What lines of the listing include the string "export"? Show them all.

....

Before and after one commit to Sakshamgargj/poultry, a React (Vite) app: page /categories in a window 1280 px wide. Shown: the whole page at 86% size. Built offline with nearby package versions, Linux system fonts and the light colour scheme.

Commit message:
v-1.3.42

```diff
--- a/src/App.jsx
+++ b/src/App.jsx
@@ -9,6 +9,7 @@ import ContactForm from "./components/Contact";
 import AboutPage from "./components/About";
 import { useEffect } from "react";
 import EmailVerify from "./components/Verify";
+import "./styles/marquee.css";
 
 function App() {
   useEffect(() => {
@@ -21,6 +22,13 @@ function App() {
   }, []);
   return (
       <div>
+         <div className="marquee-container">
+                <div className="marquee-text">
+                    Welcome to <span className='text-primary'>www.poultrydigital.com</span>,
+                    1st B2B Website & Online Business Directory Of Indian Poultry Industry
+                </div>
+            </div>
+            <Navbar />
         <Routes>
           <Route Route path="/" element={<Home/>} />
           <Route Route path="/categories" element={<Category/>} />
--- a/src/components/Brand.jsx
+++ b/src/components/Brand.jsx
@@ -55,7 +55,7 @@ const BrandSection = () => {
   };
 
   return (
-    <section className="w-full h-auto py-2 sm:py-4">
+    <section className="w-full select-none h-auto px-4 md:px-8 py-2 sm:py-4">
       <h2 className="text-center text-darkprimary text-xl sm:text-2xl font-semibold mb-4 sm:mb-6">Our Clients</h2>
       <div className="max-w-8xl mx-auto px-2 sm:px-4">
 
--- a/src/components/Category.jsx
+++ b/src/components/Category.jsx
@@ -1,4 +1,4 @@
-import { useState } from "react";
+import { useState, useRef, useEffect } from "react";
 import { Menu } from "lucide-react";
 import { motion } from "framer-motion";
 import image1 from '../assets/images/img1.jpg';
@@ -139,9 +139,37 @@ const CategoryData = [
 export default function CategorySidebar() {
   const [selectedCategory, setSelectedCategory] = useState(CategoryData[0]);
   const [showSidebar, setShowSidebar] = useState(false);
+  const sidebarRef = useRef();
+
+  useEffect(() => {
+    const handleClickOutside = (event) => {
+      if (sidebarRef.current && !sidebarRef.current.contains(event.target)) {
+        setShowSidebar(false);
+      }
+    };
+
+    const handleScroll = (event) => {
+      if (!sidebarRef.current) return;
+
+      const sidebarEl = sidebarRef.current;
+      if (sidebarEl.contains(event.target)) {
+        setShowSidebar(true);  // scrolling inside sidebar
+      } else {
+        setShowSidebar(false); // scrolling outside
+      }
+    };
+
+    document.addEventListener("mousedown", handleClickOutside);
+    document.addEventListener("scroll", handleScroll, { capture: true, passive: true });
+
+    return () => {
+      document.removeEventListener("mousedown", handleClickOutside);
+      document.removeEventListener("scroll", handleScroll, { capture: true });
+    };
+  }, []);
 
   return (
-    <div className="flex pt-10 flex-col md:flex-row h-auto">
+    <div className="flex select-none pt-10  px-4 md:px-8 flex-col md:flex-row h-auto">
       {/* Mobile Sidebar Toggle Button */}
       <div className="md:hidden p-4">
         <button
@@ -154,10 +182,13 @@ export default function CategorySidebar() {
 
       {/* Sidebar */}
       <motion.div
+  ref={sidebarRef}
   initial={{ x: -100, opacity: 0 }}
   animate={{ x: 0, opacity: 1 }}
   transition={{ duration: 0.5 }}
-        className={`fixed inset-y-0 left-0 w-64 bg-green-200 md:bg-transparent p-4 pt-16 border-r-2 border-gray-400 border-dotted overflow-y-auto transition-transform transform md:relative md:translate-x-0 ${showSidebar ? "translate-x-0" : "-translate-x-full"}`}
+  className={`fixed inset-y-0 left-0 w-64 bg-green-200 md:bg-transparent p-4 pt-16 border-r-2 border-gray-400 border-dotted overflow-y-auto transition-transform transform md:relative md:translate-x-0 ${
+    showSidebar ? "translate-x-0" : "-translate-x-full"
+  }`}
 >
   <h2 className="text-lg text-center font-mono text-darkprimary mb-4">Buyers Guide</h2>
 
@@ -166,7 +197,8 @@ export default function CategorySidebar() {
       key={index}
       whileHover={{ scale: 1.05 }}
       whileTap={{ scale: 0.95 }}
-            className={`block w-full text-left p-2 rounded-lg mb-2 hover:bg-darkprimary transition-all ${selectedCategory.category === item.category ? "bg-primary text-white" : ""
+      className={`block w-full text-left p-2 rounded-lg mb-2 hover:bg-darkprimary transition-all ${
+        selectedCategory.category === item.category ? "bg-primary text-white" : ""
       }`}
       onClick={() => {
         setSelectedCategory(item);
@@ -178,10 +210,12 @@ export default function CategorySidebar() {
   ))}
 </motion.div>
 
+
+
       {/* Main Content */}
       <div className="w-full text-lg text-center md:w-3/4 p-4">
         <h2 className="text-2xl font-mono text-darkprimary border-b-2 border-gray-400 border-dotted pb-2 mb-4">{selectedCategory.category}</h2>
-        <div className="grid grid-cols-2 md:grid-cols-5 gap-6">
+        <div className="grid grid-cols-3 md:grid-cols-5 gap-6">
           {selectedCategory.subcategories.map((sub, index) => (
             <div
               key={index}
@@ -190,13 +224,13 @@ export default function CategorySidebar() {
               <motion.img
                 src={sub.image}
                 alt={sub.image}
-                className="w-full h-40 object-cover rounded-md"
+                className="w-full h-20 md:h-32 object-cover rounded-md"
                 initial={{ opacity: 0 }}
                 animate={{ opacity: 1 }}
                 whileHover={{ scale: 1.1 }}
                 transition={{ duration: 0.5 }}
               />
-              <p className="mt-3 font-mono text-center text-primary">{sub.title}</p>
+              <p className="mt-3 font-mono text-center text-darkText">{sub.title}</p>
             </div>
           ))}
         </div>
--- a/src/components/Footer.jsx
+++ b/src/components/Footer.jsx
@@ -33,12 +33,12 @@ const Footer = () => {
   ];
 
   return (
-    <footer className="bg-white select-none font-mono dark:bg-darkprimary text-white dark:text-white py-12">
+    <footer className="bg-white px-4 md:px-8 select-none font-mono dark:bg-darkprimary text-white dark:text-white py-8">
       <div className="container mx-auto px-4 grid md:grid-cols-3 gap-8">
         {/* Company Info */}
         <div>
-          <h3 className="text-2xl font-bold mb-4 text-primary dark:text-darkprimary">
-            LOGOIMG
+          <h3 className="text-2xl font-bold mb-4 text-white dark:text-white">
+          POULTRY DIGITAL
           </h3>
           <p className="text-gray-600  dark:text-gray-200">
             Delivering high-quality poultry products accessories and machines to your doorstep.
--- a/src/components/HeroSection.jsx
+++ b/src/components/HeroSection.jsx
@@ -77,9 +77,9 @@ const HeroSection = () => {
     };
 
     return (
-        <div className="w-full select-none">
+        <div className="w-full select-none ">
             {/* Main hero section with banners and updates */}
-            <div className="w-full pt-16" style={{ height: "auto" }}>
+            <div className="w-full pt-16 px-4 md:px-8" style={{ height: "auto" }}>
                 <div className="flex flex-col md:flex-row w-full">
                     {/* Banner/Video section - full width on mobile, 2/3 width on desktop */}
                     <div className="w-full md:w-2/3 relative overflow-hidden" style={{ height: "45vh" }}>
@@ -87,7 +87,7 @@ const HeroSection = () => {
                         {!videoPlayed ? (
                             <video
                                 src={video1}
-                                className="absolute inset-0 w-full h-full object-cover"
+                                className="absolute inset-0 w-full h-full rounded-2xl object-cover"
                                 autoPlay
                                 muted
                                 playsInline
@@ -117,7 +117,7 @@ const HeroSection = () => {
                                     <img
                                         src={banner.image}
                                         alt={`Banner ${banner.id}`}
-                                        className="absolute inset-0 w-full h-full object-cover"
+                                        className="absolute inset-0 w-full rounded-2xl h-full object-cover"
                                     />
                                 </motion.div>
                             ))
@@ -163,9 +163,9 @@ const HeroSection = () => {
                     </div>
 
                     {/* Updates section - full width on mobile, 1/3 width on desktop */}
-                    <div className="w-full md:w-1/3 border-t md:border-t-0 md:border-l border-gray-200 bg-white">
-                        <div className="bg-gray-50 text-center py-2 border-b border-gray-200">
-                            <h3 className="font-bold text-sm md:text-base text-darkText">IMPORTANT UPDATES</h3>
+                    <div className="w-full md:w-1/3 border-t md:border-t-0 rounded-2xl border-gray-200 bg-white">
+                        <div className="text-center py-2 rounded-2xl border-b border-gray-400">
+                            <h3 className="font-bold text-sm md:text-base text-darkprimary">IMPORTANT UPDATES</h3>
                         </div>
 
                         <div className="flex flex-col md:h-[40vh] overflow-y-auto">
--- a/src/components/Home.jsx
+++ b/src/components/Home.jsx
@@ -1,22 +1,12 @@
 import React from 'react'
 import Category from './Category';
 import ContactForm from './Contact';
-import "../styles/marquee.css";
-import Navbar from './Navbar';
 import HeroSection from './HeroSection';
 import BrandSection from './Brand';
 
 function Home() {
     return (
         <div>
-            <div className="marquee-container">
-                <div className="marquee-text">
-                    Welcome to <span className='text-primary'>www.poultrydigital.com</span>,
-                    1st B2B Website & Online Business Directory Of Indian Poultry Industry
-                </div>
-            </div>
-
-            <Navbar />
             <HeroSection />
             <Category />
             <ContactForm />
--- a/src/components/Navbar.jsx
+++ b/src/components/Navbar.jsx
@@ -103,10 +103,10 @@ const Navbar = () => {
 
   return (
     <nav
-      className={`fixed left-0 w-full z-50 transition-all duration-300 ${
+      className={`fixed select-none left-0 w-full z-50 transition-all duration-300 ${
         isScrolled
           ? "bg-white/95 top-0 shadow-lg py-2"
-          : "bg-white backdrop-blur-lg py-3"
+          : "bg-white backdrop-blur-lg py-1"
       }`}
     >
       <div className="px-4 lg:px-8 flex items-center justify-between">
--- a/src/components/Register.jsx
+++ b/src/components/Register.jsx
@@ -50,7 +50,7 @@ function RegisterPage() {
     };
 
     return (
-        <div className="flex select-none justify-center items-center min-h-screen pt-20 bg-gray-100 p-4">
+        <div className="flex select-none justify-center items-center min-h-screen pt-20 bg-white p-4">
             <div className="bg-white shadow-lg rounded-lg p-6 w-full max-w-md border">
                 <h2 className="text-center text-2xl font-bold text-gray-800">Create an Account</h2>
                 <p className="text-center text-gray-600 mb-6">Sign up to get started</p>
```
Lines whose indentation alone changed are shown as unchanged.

....

(SOLUTION TO THE EXERCISE):
 export default function CategorySidebar() {
@@ -154,10 +182,13 @@ export default function CategorySidebar() {
@@ -166,7 +197,8 @@ export default function CategorySidebar() {
@@ -178,10 +210,12 @@ export default function CategorySidebar() {
@@ -190,13 +224,13 @@ export default function CategorySidebar() {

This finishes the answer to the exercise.